ASSIGNED TASK: Set down the entries exactly. No line may differ from its source.

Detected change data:

══════════════════════════════

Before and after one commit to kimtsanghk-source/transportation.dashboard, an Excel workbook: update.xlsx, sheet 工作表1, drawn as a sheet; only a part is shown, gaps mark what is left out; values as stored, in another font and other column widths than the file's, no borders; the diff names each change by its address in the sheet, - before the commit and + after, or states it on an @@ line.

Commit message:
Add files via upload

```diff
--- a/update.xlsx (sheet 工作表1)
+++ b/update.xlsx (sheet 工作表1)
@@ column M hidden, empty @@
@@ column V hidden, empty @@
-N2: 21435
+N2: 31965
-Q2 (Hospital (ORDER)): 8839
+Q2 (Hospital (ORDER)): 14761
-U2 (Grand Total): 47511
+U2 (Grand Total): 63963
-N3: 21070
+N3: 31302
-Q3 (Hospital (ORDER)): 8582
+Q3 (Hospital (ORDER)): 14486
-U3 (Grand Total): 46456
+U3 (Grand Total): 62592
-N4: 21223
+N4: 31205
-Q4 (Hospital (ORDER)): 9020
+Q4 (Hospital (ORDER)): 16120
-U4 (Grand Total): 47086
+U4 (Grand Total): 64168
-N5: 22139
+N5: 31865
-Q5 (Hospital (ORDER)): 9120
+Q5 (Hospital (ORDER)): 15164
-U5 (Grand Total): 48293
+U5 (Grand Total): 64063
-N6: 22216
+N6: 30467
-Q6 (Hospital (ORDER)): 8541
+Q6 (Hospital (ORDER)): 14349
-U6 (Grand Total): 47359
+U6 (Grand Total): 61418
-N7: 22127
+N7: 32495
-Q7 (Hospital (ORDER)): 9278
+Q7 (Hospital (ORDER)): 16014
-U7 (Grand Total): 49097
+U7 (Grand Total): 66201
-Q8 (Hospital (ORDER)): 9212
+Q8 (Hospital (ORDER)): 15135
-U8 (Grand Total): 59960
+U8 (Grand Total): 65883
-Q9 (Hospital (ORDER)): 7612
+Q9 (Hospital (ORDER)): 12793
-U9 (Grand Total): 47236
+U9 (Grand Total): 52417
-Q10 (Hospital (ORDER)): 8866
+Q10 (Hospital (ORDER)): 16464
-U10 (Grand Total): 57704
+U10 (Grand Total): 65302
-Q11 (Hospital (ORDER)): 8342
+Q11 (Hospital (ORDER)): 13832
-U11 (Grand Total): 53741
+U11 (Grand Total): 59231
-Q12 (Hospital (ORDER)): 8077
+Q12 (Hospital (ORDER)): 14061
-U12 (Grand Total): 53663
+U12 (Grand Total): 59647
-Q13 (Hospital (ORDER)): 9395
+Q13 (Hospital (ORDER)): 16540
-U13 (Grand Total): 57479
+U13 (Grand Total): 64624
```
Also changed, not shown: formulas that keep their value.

══════════════════════════════

ANSWER BOX:
Before and after one commit to kimtsanghk-source/transportation.dashboard, an Excel workbook: update.xlsx, sheet 工作表1, drawn as a sheet; only a part is shown, gaps mark what is left out; values as stored, in another font and other column widths than the file's, no borders; the diff names each change by its address in the sheet, - before the commit and + after, or states it on an @@ line.

Commit message:
Add files via upload

```diff
--- a/update.xlsx (sheet 工作表1)
+++ b/update.xlsx (sheet 工作表1)
@@ column M hidden, empty @@
@@ column V hidden, empty @@
-N2: 21435
+N2: 31965
-Q2 (Hospital (ORDER)): 8839
+Q2 (Hospital (ORDER)): 14761
-U2 (Grand Total): 47511
+U2 (Grand Total): 63963
-N3: 21070
+N3: 31302
-Q3 (Hospital (ORDER)): 8582
+Q3 (Hospital (ORDER)): 14486
-U3 (Grand Total): 46456
+U3 (Grand Total): 62592
-N4: 21223
+N4: 31205
-Q4 (Hospital (ORDER)): 9020
+Q4 (Hospital (ORDER)): 16120
-U4 (Grand Total): 47086
+U4 (Grand Total): 64168
-N5: 22139
+N5: 31865
-Q5 (Hospital (ORDER)): 9120
+Q5 (Hospital (ORDER)): 15164
-U5 (Grand Total): 48293
+U5 (Grand Total): 64063
-N6: 22216
+N6: 30467
-Q6 (Hospital (ORDER)): 8541
+Q6 (Hospital (ORDER)): 14349
-U6 (Grand Total): 47359
+U6 (Grand Total): 61418
-N7: 22127
+N7: 32495
-Q7 (Hospital (ORDER)): 9278
+Q7 (Hospital (ORDER)): 16014
-U7 (Grand Total): 49097
+U7 (Grand Total): 66201
-Q8 (Hospital (ORDER)): 9212
+Q8 (Hospital (ORDER)): 15135
-U8 (Grand Total): 59960
+U8 (Grand Total): 65883
-Q9 (Hospital (ORDER)): 7612
+Q9 (Hospital (ORDER)): 12793
-U9 (Grand Total): 47236
+U9 (Grand Total): 52417
-Q10 (Hospital (ORDER)): 8866
+Q10 (Hospital (ORDER)): 16464
-U10 (Grand Total): 57704
+U10 (Grand Total): 65302
-Q11 (Hospital (ORDER)): 8342
+Q11 (Hospital (ORDER)): 13832
-U11 (Grand Total): 53741
+U11 (Grand Total): 59231
-Q12 (Hospital (ORDER)): 8077
+Q12 (Hospital (ORDER)): 14061
-U12 (Grand Total): 53663
+U12 (Grand Total): 59647
-Q13 (Hospital (ORDER)): 9395
+Q13 (Hospital (ORDER)): 16540
-U13 (Grand Total): 57479
+U13 (Grand Total): 64624
```
Also changed, not shown: formulas that keep their value.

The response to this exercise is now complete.